Ganor is suspected of money-laundering, bribery, conspiracy and fraud; while Bar-Yosef, who played a key role in the approval process for the sub deal and helped prepare the government’s official opinion approving the purchase, is suspected of bribery, conspiracy, breach of trust and money-laundering.
During the court hearing on extending their remand, Ganor’s lawyer claimed his client was innocent of all charges. In response, Judge Einat Ron said: “In the first decision on the detention I noted that the material collected by the police contains a reasonable suspicion [of a crime]. This suspicion has now grown stronger with the developments in the investigation,” she said.
The police said the evidence has strengthened its suspicions against Ganor, and the police presented the court with a 48-page confidential report about Ganor’s involvement.
Ron rejected the claims by the attorneys for the two, in which they fought the extension of their detention, saying the great amount of publicity the case has received in the press means it would make it impossible for them to obstruct the investigation – and therefore they should be released to house arrest.

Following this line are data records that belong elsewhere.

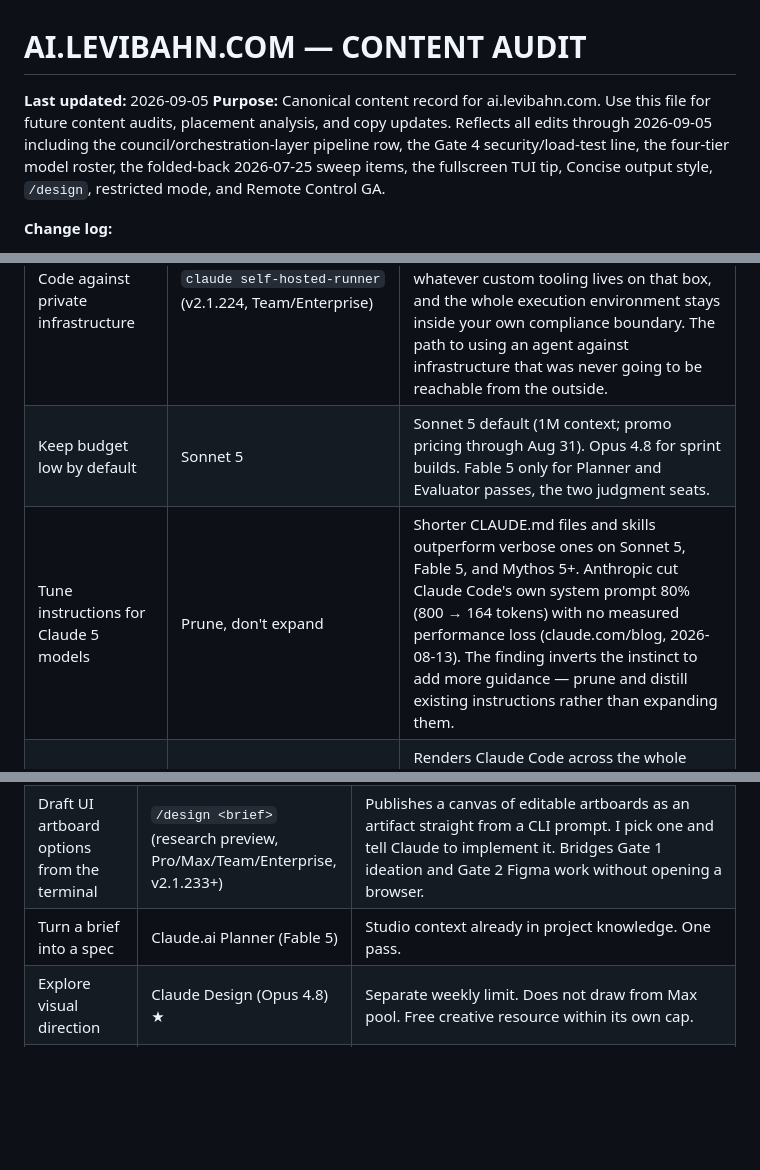
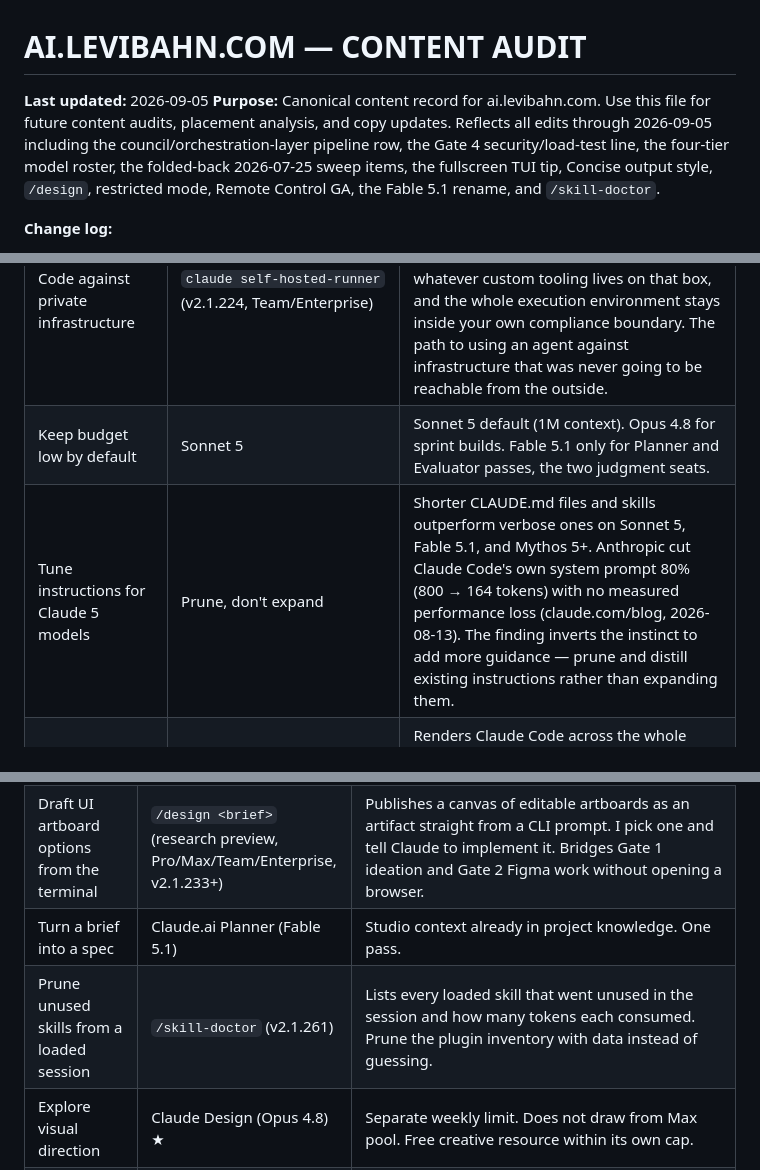
Before and after one commit to The-Shokunin-Crafthouse/ai-site, a Markdown page: content/site-content-audit.md, 3 parts joined by grey strips. GitHub-like rendering; blank space fills up the shorter version.

Commit message:
Weekly sweep 2026-09-05 — Fable 5.1 rename, stale promo-pricing removal, /skill-doctor

```diff
--- a/content/site-content-audit.md
+++ b/content/site-content-audit.md
@@ -1,5 +1,5 @@
 # AI.LEVIBAHN.COM — CONTENT AUDIT
 **Last updated:** 2026-09-05
-**Purpose:** Canonical content record for ai.levibahn.com. Use this file for future content audits, placement analysis, and copy updates. Reflects all edits through 2026-09-05 including the council/orchestration-layer pipeline row, the Gate 4 security/load-test line, the four-tier model roster, the folded-back 2026-07-25 sweep items, the fullscreen TUI tip, Concise output style, `/design`, restricted mode, and Remote Control GA.
+**Purpose:** Canonical content record for ai.levibahn.com. Use this file for future content audits, placement analysis, and copy updates. Reflects all edits through 2026-09-05 including the council/orchestration-layer pipeline row, the Gate 4 security/load-test line, the four-tier model roster, the folded-back 2026-07-25 sweep items, the fullscreen TUI tip, Concise output style, `/design`, restricted mode, Remote Control GA, the Fable 5.1 rename, and `/skill-doctor`.
 
 **Change log:**
@@ -628,8 +629,8 @@ Transcripts and recordings are write-once inputs. One processing pass produces t
 | Notify an external system when a background agent needs input or finishes | `Notification` hook (v2.1.198) | The `Notification` hook fires on `agent_needs_input` and `agent_completed` events — the bridge between a background Claude Code session and any external notification system (iMessage dispatch, Cowork remote, a webhook). |
 | Run a shell command and have Claude analyze the output | `!` bash prefix (v2.1.186) | Prefix any command with `!` to run it in bash and have Claude automatically respond to the output — not just add it to context. Opt out with `"respondToBashCommands": false` in `settings.json` to restore the previous context-only behavior. |
 | Run Claude Code against private infrastructure | `claude self-hosted-runner` (v2.1.224, Team/Enterprise) | Runs Claude Code web, mobile, and desktop sessions on your own machines or containers instead of Anthropic's. The session gets internal network access and whatever custom tooling lives on that box, and the whole execution environment stays inside your own compliance boundary. The path to using an agent against infrastructure that was never going to be reachable from the outside. |
-| Keep budget low by default | Sonnet 5 | Sonnet 5 default (1M context; promo pricing through Aug 31). Opus 4.8 for sprint builds. Fable 5 only for Planner and Evaluator passes, the two judgment seats. |
-| Tune instructions for Claude 5 models | Prune, don't expand | Shorter CLAUDE.md files and skills outperform verbose ones on Sonnet 5, Fable 5, and Mythos 5+. Anthropic cut Claude Code's own system prompt 80% (800 → 164 tokens) with no measured performance loss (claude.com/blog, 2026-08-13). The finding inverts the instinct to add more guidance — prune and distill existing instructions rather than expanding them. |
+| Keep budget low by default | Sonnet 5 | Sonnet 5 default (1M context). Opus 4.8 for sprint builds. Fable 5.1 only for Planner and Evaluator passes, the two judgment seats. |
+| Tune instructions for Claude 5 models | Prune, don't expand | Shorter CLAUDE.md files and skills outperform verbose ones on Sonnet 5, Fable 5.1, and Mythos 5+. Anthropic cut Claude Code's own system prompt 80% (800 → 164 tokens) with no measured performance loss (claude.com/blog, 2026-08-13). The finding inverts the instinct to add more guidance — prune and distill existing instructions rather than expanding them. |
 | Work fullscreen in a large terminal | `/tui fullscreen` | Renders Claude Code across the whole terminal window instead of the default inline view. `CLAUDE_CODE_SCROLL_SPEED` tunes scroll sensitivity; `Ctrl+O` opens transcript mode to review the full session history without leaving the pane. |
 | Cut Claude's response verbosity | `"outputStyle": "Concise"` (settings.json or `/config`) | Claude leads with the result and skips narration. Errors and destructive-action warnings still get full content. v2.1.237. |
 | Lock down tool surface for automated tasks | `CLAUDE_CODE_RESTRICTED=1` or `--restricted` (v2.1.248) | Removes Bash, code-execution, and WebFetch tools unless explicitly named, restricts file tools to the working directory, and ignores user, project, and local settings files. Right-sized for headless pipelines and cron-driven sessions. |
@@ -640,7 +641,8 @@ Transcripts and recordings are write-once inputs. One processing pass produces t
 |---------------|----------|-----|
 | Vet a new idea before committing to it | Council pipeline (`sc-intake` → `sc-council` → `sc-commission` → `sc-orchestrate`) | Five blind seats (market, craft, ops, risk, finance) review the brief anonymized, debate, and return a verdict: proceed, proceed with conditions, park, or kill, logged as a decision record. An approved idea gets mapped to templates and skills, commissioned into a brief and contracts, then dispatched and verified by a queue-driven runner that works unattended between my sign-offs. |
 | Draft UI artboard options from the terminal | `/design <brief>` (research preview, Pro/Max/Team/Enterprise, v2.1.233+) | Publishes a canvas of editable artboards as an artifact straight from a CLI prompt. I pick one and tell Claude to implement it. Bridges Gate 1 ideation and Gate 2 Figma work without opening a browser. |
-| Turn a brief into a spec | Claude.ai Planner (Fable 5) | Studio context already in project knowledge. One pass. |
+| Turn a brief into a spec | Claude.ai Planner (Fable 5.1) | Studio context already in project knowledge. One pass. |
+| Prune unused skills from a loaded session | `/skill-doctor` (v2.1.261) | Lists every loaded skill that went unused in the session and how many tokens each consumed. Prune the plugin inventory with data instead of guessing. |
 | Explore visual direction | Claude Design (Opus 4.8) ★ | Separate weekly limit. Does not draw from Max pool. Free creative resource within its own cap. |
 | Choose a project's motion language | `sc-motion` | Selects one of three motion philosophies, Systemic Restraint, Cinematic Direction, or Experiential, plus a shared procedural-animation library, and pins the choice as an ADR at Gate 1. One language per project, held to the end. The invariants hold across all three: reduced-motion stays functional, nothing animates without cause, focus and contrast rules stay untouched. |
 | Generate or remix a design inside Figma | Figma Agent (beta) | Figma's purpose-built design agent, embedded in the canvas rather than bolted on as a sidebar chat. It generates and remixes designs against an existing design system out of the box, so output lands on the studio's own tokens and components instead of generic defaults, and it absorbs the rote construction work between direction and comp. Gradual beta for Full seats on Professional, Organization, and Enterprise plans; no credits consumed while it is in beta. A community skills library now has 50+ design workflow skills (research, design systems, handoff); the agent can also create a new skill based on context in the active file. |
```
Also changed, not shown: other parts of content/site-content-audit.md (+5 -4 lines).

The judge said given the nature of the investigation and the suspicions, any possible obstruction of justice must be prevented and house arrest is not an acceptable alternative.
“Happily, most of the large amount material gathered by the police has not been published by the press, but is still in at this stage found where it should properly be, in the police files only,” said the judge. It can be concluded that the investigative authorities have a great deal of material that has not yet been released, but the police still have a lot of work left to do, she added.
The court also extended the house arrest of David Shimron, Prime Minister Benjamin Netanyahu’s personal lawyer, on Wednesday. Shimron was questioned by police for the third time on Wednesday. Shimron is also Ganor’s attorney, but the police have not yet publicly said of what he is suspected.
Ronen Shemer, a lawyer who works with Ganor, is also being held in custody. He is suspected of destroying evidence by shredding documents related to the case, as well other possible crimes.
On Wednesday, the police’s national fraud squad was also detained and questioned the former head of the Israeli navy, Vice Admiral (res.) Eliezer Marom, over his role in the affair. He is suspected of accepting bribes. Marom confirmed that he was the one who recommended Ganor, a former navy officer, for the job of brokering the sub deal as ThyssenKrupp’s representative; but Marom said he did so because he believed Ganor was the best person for the job, said sources involved in the investigation.
Marom did not deny he holds overseas bank accounts in Cyprus, but said he never received any money for backing Ganor. During questioning, Marom said the money in the accounts came from various business deals he was involved in since he retired from the military in 2011.